Create your own opening night poster design using our free online design tool.
Create a List of Ideal ClientsPerform some research into who your dream customers would be and create a list of people to contact. Create a 4-6 week strategy to target these potential contacts, possibly starting with a LinkedIn invite and message, then progressing towards an email, then a telephone call.
This style of reaching out has worked for numerous startup businesses, like web development company Beacon9. Founder Anna Talerico said:
“Don’t distract yourself with complications. Just pick up the phone, find your first customers, and sell them your product.
I know this works because that is how I did it… I took the above steps to get the ball rolling. And we did it in about a day, not weeks. We didn’t have a CRM, or any marketing materials yet.”
It took Beacon9 12 weeks in total to land their first customer, but once they did the ball really did start rolling.
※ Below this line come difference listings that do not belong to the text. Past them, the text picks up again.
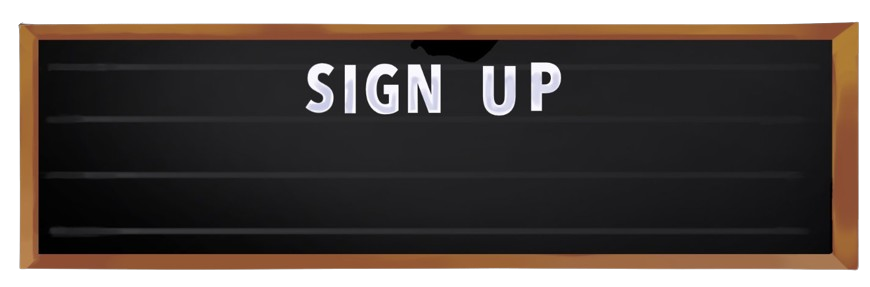
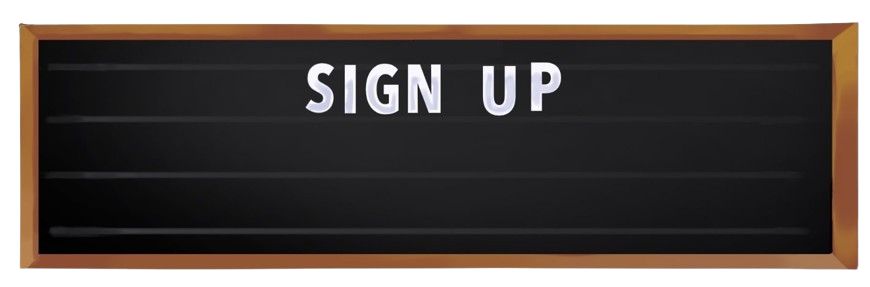
FIX - Fixed Assets

diff --git a/src/routes/+page.svelte b/src/routes/+page.svelte
@@ -115,8 +115,10 @@
 
 	</div>
 
-	<div class="w-screen h-screen overflow-hidden border-t-8 border-[#732e01]"
+	<div class="w-screen h-screen overflow-hidden border-t-8 border-[#732e01] flex flex-col items-center justify-center pointer-events-none select-none z-30"
 		 style="background: radial-gradient(ellipse at center, #7a4010 0%, #3d1c06 45%, #150800 100%)">
+		<!-- Needs to be fixed as the resolution is bad -->
+		<img src="/images/2/Instructions.png" alt="Instructions">
 	</div>
 </main>
 
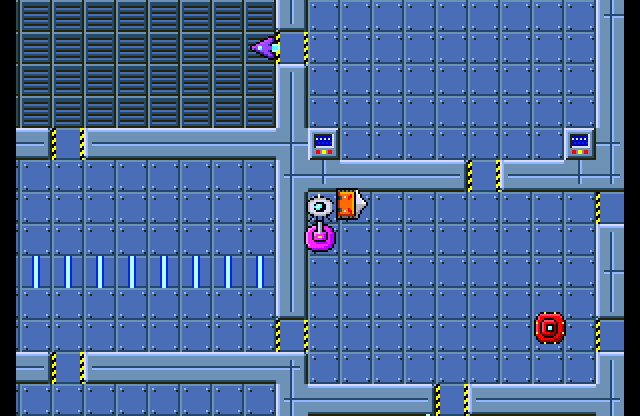
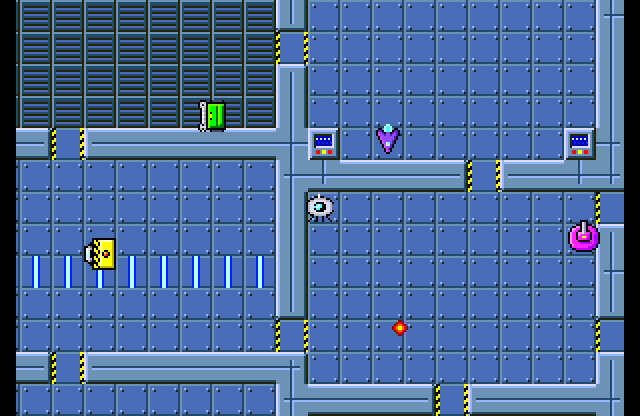
Site update

diff --git a/index.html b/index.html
@@ -52,7 +52,7 @@
   <h2>Small drone, big ideas</h2>
   <p class="sub">What's planned. Our own game in the genre we grew up on, not a remake.</p>
   <div class="grid cards">
-    <article class="card"><h3>Take over anything</h3><p>Touch a robot to plug in. A quick wiring puzzle: turn the pieces so your signal reaches its core before its own signal does. Bigger robots have tangled circuits and faster signals.</p></article>
+    <article class="card"><h3>Take over anything</h3><p>Tap fire to shoot; hold it, and the drone's plugs come out: touch a robot to plug in. A quick wiring puzzle: turn the pieces so your signal reaches its core before its own signal does. Bigger robots have tangled circuits and faster signals.</p></article>
     <article class="card"><h3>Become the robot</h3><p>Win, and you are that robot: its speed, its armour, its weapon. Lose, and you're thrown out weaker. If your host is wrecked, the drone pops out and has to find another, fast.</p></article>
     <article class="card"><h3>Down to the reactor</h3><p>Deck by deck, lift by lift, down through the station to the reactor at the bottom. Clear a deck of robots and its lights go out behind you.</p></article>
     <article class="card"><h3>Smooth scrolling</h3><p>The station scrolls smoothly in every direction, on the Next's own hardware: something the old 8-bit versions of this kind of game could only dream of.</p></article>
@@ -85,7 +85,7 @@
   <p class="sub">As a real Next draws them. Click a picture to see it bigger.</p>
   <div class="gallery">
     <a class="shot" href="shots/title.png" data-caption="The title screen, over the live deck. Work in progress."><img src="shots/title.png" width="640" height="512" loading="lazy" alt="The title screen: QUAZADROID in chrome letters, TAKE OVER THE MACHINES, over a steel deck with robots"></a>
-    <a class="shot" href="shots/start.png" data-caption="The drone wakes up on the top deck. Work in progress."><img src="shots/start.png" width="640" height="512" loading="lazy" alt="The top deck beside the stars outside, the drone in a corner room, a sweeper and a porter nearby, the panel along the bottom"></a>
+    <a class="shot" href="shots/fight.png" data-caption="Under fire: a sentry and an overseer open up on the drone, and the runner and bruiser close in. Work in progress."><img src="shots/fight.png" width="640" height="512" loading="lazy" alt="The drone in a steel room, red enemy shots flying at it from a pink sentry and a red overseer, the panel showing its armour, its worried face and the score"></a>
     <a class="shot" href="shots/puzzle.png" data-caption="Plugged into a sentry: turn the wires to reach its core before its signal does. Work in progress."><img src="shots/puzzle.png" width="640" height="512" loading="lazy" alt="The takeover puzzle: a grid of wire pieces on a metal board, the robot's red signal creeping along the top towards its core"></a>
     <a class="shot" href="shots/granted.png" data-caption="Access granted: the runner is yours. Work in progress."><img src="shots/granted.png" width="640" height="512" loading="lazy" alt="The puzzle won: a glowing cyan path through the wires to a white core, and ACCESS GRANTED"></a>
   </div>
@@ -99,8 +99,9 @@
       <li class="done"><b>The deck</b><span>A whole deck scrolling smoothly in every direction, joined steel walls, consoles and doors.</span></li>
       <li class="done"><b>The robots</b><span>All eight kinds, wandering the deck, each with its own body and rank colour.</span></li>
       <li class="done"><b>The takeover</b><span>The wiring puzzle, winning and losing, and riding the robot you won.</span></li>
-      <li class="now"><b>Fighting back</b><span>Shooting, ramming, doors only a warden can open, and the drone's face on the panel wincing as it's hurt.</span></li>
-      <li><b>Down the station</b><span>Dark rooms, lifts, more decks and the reactor.</span></li>
+      <li class="done"><b>The title screen</b><span>Chrome letters over the live deck.</span></li>
+      <li class="done"><b>Fighting back</b><span>Shooting eight ways, ramming, crossfire, explosions and wrecks, doors only a warden can open, a score, and the drone's face on the panel wincing as it's hurt.</span></li>
+      <li class="now"><b>Down the station</b><span>Dark rooms, six decks and their lifts, and the reactor.</span></li>
       <li><b>Sound</b><span>The music, the effects and the station's voice.</span></li>
     </ol>
     <p class="meta">No test build yet. When there is one, it'll be here.</p>
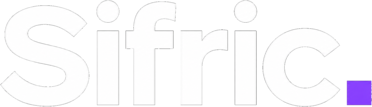
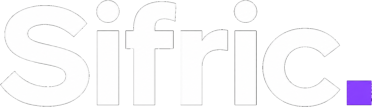
Reduce Sifric wordmark size and transparency

diff --git a/worker/public/index.html b/worker/public/index.html
@@ -213,7 +213,7 @@ kbd{font:600 11px Geist,Inter;color:var(--sub);border:1px solid var(--line);bord
 .maplibregl-ctrl-attrib{display:none!important}
 body.attribution-open .maplibregl-ctrl-attrib{display:block!important}
 body.attribution-open .maplibregl-ctrl-attrib-button{display:none!important}
-#sifric-brand{position:absolute;z-index:8;left:16px;bottom:calc(76px + env(safe-area-inset-bottom));width:84px;border:0;background:none;padding:0;opacity:1;cursor:pointer;filter:drop-shadow(0 1px 2px rgba(0,0,0,.42))}
+#sifric-brand{position:absolute;z-index:8;left:16px;bottom:calc(76px + env(safe-area-inset-bottom));width:64px;border:0;background:none;padding:0;opacity:1;cursor:pointer;filter:drop-shadow(0 1px 2px rgba(0,0,0,.42))}
 #sifric-brand img{display:block;width:100%;height:auto}
 #sifric-brand:focus-visible{outline:2px solid var(--acc);outline-offset:3px;border-radius:5px}
 .maplibregl-ctrl-scale{border-color:var(--sub)!important;border-radius:0 6px 0 0}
Advertise on Job BoardsJob boards and freelancing websites are a fantastic way to start to build a customer base. Sites like Upwork and Fiverr let you advertise your service for free, or bid against other freelancers for jobs.
Although it would be difficult to base your entire business off of job boards, this is a great place to start and gain some testimonials to show that you’re a trustworthy business and that you do a good job. And that’s often all it takes to get your startup up and running full time.
Exchange Your Service for a ReviewWe can’t get this point across enough – reviews are like gold when it comes to starting a new business. That’s why you might find that working for free to begin with (just hear us out) might be a great option for you.
You can offer your product and services out to potential customers for free in exchange for a review. Don’t just offer this out to anybody though; try and pick people who already have a bit of an online following (known as influencers), whose followers you know would also love what you’re selling.
Get Some PRThe launch of your new product or service is going to revolutionise the lives of so many people – they just don’t know it yet. But with a bit of PR, they will soon!
One really easy way to get news of your product out into the world is to use websites like HARO (Help a Reporter Out). This is a free service that can help connect you to journalists. You’ll get an email update every day telling you what journalists are looking for, and you can respond to one that suits your purpose – to advertise your new business. Alternatively, you can reach out to journalists yourself by pitching article ideas with you as a source.
Go Out Into the CommunityBefore you can become a good businessperson, you’ll need to become a good member of the community – or at least a well-known one. This is especially true if your business is for local customers. Often, business deals are made while waiting for appointments, at your child’s football class, or other local events like fairs and workshops.
Get involved and grow your connections – not only will this help build trust, but it’ll also entice people into supporting your business because you’re supporting them in the community.
To land your first clients for your new business, there are a few essential ingredients:
- Trust – you need to do what you can to get people to trust what you’re selling, whether that’s through marketing, free samples or reviews
- Connections – use contacts you already have, like friends, family, former bosses, and make some new contacts along the way
- Presence – make sure you’ve got a platform to shout about your business from! Social media, a website, a forum, a job board or freelancing website, a business card: start the chatter by promoting yourself however you can